Shedrick McCall*, Christopher Brady, Keyia, Carlton and Kimberly Boyd

Department of Psychology, Virginia State University, USA

*Corresponding Author:
Shedrick McCall
Assistant Professor
Department of Psychology
Virginia State University
Box 9079, Petersburg
Virginia 23806, USA
Tel: 804-524-5095
E-mail: [email protected]

Received date: February 29, 2016; Accepted date: March 28, 2016; Published date: April 04, 2016

Citation: McCall S, Brady C, Keyia, Carlton, Boyd K (2016) Condom Negotiation Efficacy and Condom Use Attitudes as Predictors of Condom use in African American College Students. J AIDS Clin Res 7:563. doi:10.4172/2155-6113.1000563

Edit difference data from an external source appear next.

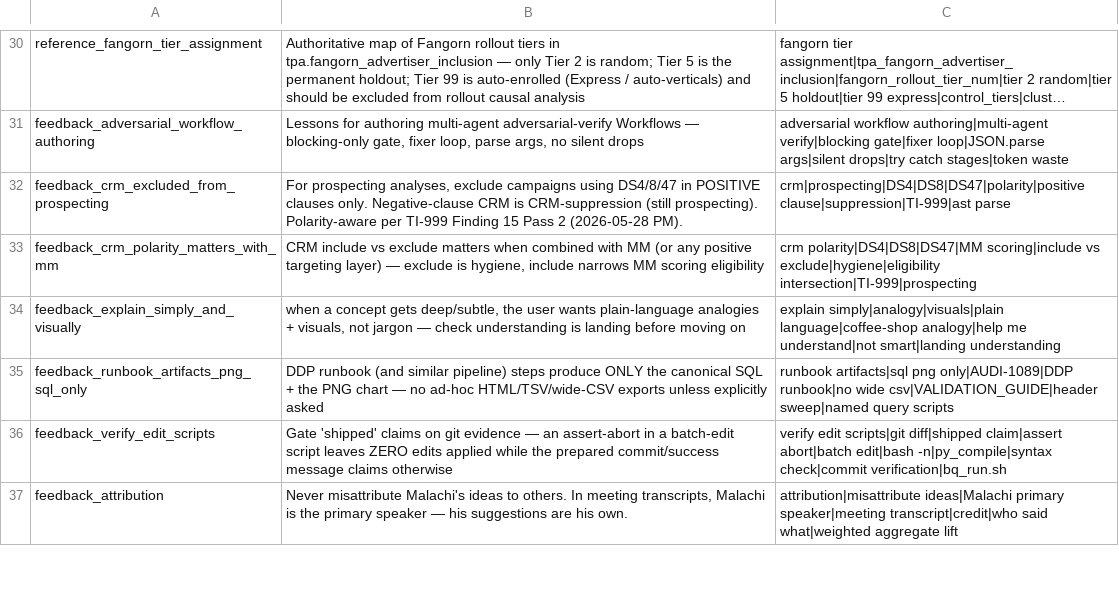
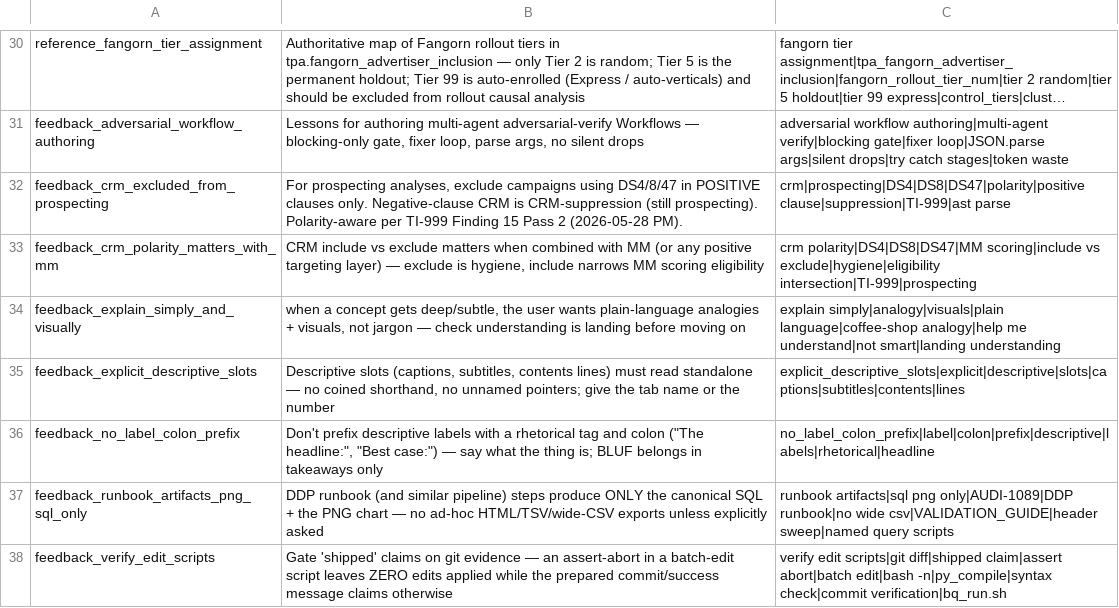
Before and after one commit to mdunn-mntn/malachi-workspace, a TSV file: knowledge/_MEMORY_RECALL.tsv, drawn as a sheet; only a part is shown, gaps mark what is left out; the shorter side is filled out with more unchanged rows; long unchanged cells end in …; the diff names each change by its address in the sheet, - before the commit and + after, or states it on an @@ line.

Commit message:
mntn_xlsx: fail on coined shorthand and unnamed tab pointers

```diff
--- a/knowledge/_MEMORY_RECALL.tsv
+++ b/knowledge/_MEMORY_RECALL.tsv
+row 35: feedback_explicit_descriptive_slots | Descriptive slots (captions, subtitles, contents lines) must read standalone — no coined shorthand, no unnamed pointers; give the tab name or the number | explicit_descriptive_slots|explicit|descriptive|slots|captions|subtitles|contents|lines
+row 36: feedback_no_label_colon_prefix | Don't prefix descriptive labels with a rhetorical tag and colon ("The headline:", "Best case:") — say what the thing is; BLUF belongs in takeaways only | no_label_colon_prefix|label|colon|prefix|descriptive|labels|rhetorical|headline
```
Also changed, not shown: 6 other files.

Copyright: © 2016 McCall S, et al. This is an open-access article distributed under the terms of the Creative Commons Attribution License, which permits unrestricted use, distribution, and reproduction in any medium, provided the original author and source are credited.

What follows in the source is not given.